The Islamic Calendar
Islam has a calendar based on the revolutions of the Moon. Thus, it is only 354 days long. It contains several major holidays and is about 11 days different from Western calendars.
The Islamic New Year
Islamic New Year is celebrated on the first day of Muharram, the first Islamic month. The marking of the beginning of the new year is usually quiet, unlike New Year's celebrations associated with other calendars.
Ashura is a time of fasting and of inner thoughts. It is usually celebrated on the 10th day of Muharram, the first month in the Islamic Calendar.
Eid-Al-Adha is one of the major holidays of Islam. According to Muslim tradition, it celebrates the sacrifice that Abraham was willing to make of his own son Ishmael when he was commanded to show his commitment to Allah.

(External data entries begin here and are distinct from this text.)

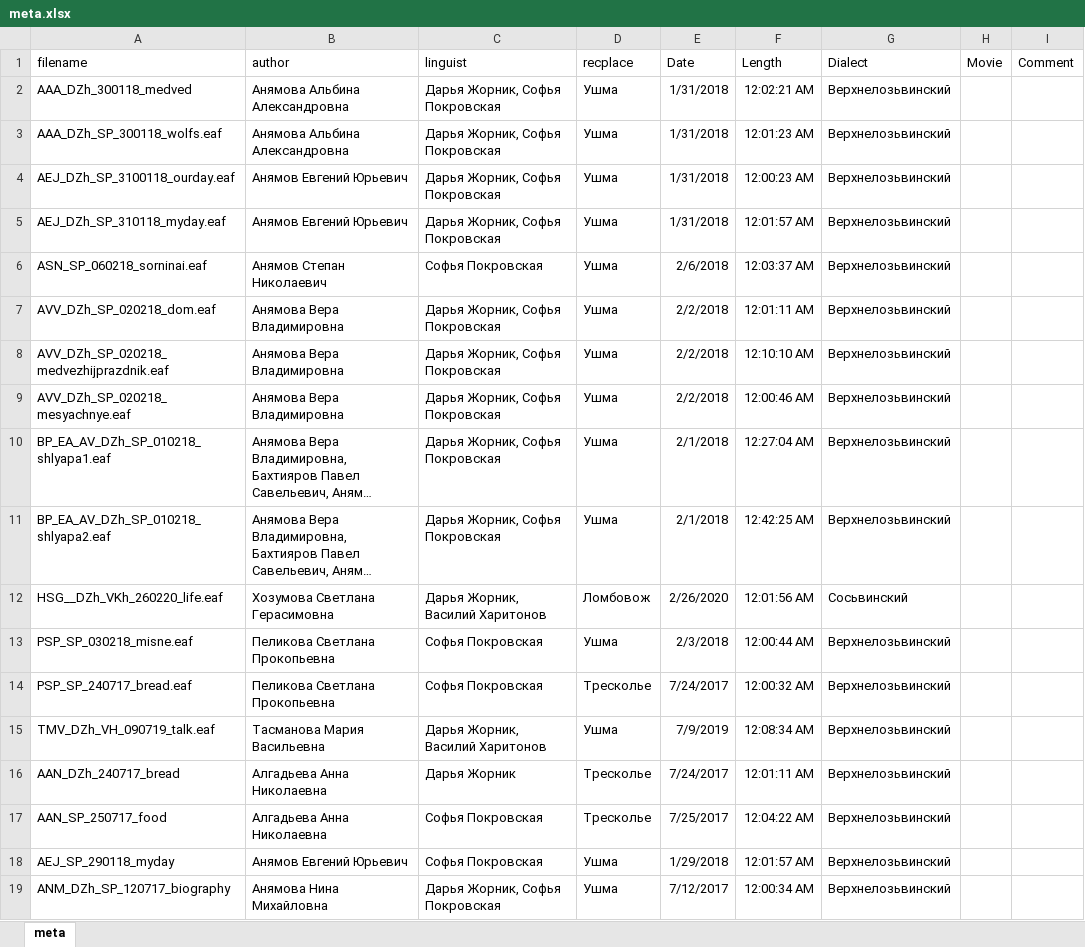
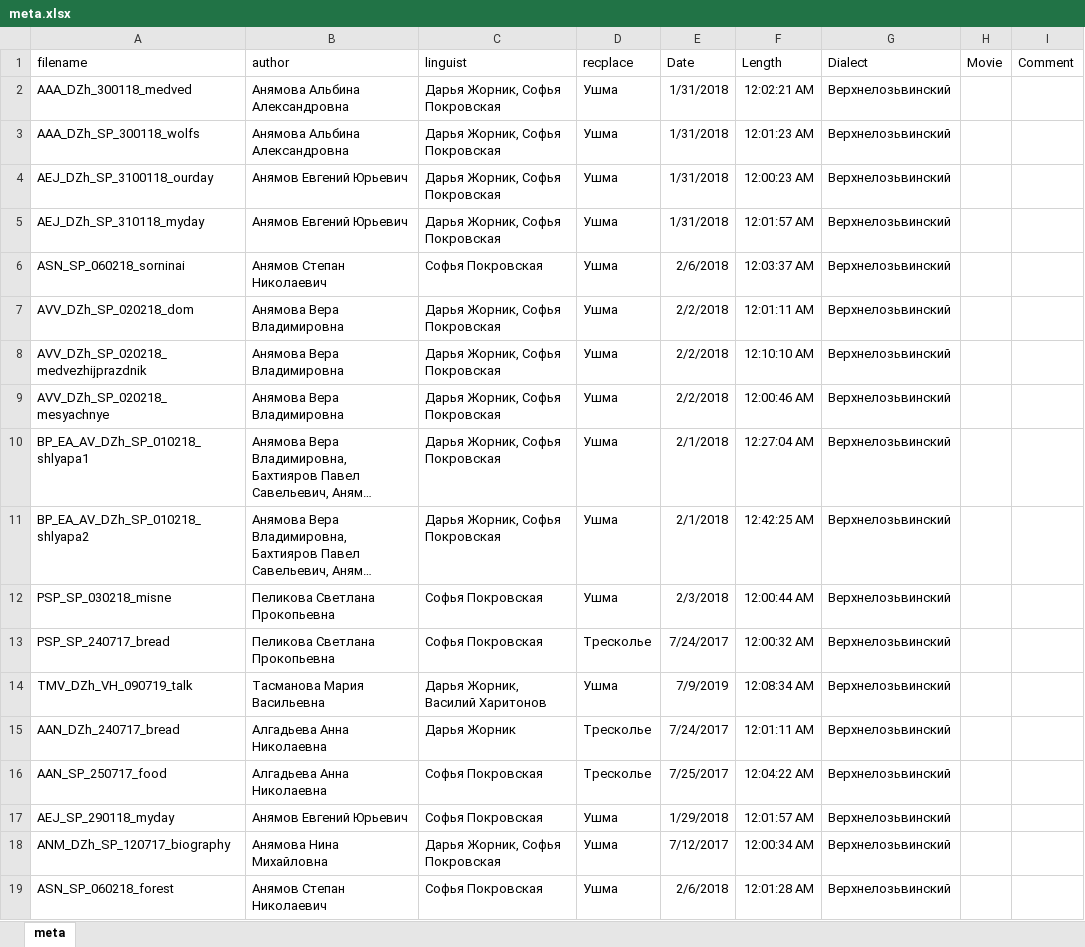
Before and after one commit to mansi-team/mansi_corpus, an Excel workbook: corpus/mansi/meta.xlsx, sheet meta, drawn as a sheet; only a part is shown; the shorter side is filled out with more unchanged rows; long unchanged cells end in …; values as stored, in another font and other column widths than the file's, no borders; removed rows and columns are numbered as before the commit, all else as after; the diff names each change by its address in the sheet, - before the commit and + after, or states it on an @@ line.

Commit message:
update meta

```diff
--- a/corpus/mansi/meta.xlsx (sheet meta)
+++ b/corpus/mansi/meta.xlsx (sheet meta)
-A3 (filename): AAA_DZh_SP_300118_wolfs.eaf
+A3 (filename): AAA_DZh_SP_300118_wolfs
-A4 (filename): AEJ_DZh_SP_3100118_ourday.eaf
+A4 (filename): AEJ_DZh_SP_3100118_ourday
-A5 (filename): AEJ_DZh_SP_310118_myday.eaf
+A5 (filename): AEJ_DZh_SP_310118_myday
-A6 (filename): ASN_SP_060218_sorninai.eaf
+A6 (filename): ASN_SP_060218_sorninai
-A7 (filename): AVV_DZh_SP_020218_dom.eaf
+A7 (filename): AVV_DZh_SP_020218_dom
-A8 (filename): AVV_DZh_SP_020218_medvezhijprazdnik.eaf
+A8 (filename): AVV_DZh_SP_020218_medvezhijprazdnik
-A9 (filename): AVV_DZh_SP_020218_mesyachnye.eaf
+A9 (filename): AVV_DZh_SP_020218_mesyachnye
-A10 (filename): BP_EA_AV_DZh_SP_010218_shlyapa1.eaf
+A10 (filename): BP_EA_AV_DZh_SP_010218_shlyapa1
-A11 (filename): BP_EA_AV_DZh_SP_010218_shlyapa2.eaf
+A11 (filename): BP_EA_AV_DZh_SP_010218_shlyapa2
-row 12: HSG__DZh_VKh_260220_life.eaf | Хозумова Светлана Герасимовна | Дарья Жорник, Василий Харитонов | Ломбовож | 2/26/2020 | 12:01:56 AM | Сосьвинский
-A12 (filename): PSP_SP_030218_misne.eaf
+A12 (filename): PSP_SP_030218_misne
-A13 (filename): PSP_SP_240717_bread.eaf
+A13 (filename): PSP_SP_240717_bread
-A14 (filename): TMV_DZh_VH_090719_talk.eaf
+A14 (filename): TMV_DZh_VH_090719_talk
```
Also changed, not shown: 1 other file.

Mawlid an-Nabi is a special holiday for many in the Muslim faith. It is celebrated to mark the birthday of the Prophet Muhammad
Isra Mer'aj is a very special night in the Muslim faith. The official name of the holiday is Laylat Al-Isra wa Al-Miraj, which means "the night journey and ascension." It is celebrated on the 27th day of Rajab, the seventh month of the Islamic Calendar.
Ramadan is a holy month dominated by daily fasting and devotion to faith and reflection.
Eid-Al-Fitr is one of the major holidays of Islam. It comes at the end of the holy month of Ramadan and celebrates the end of the fasting.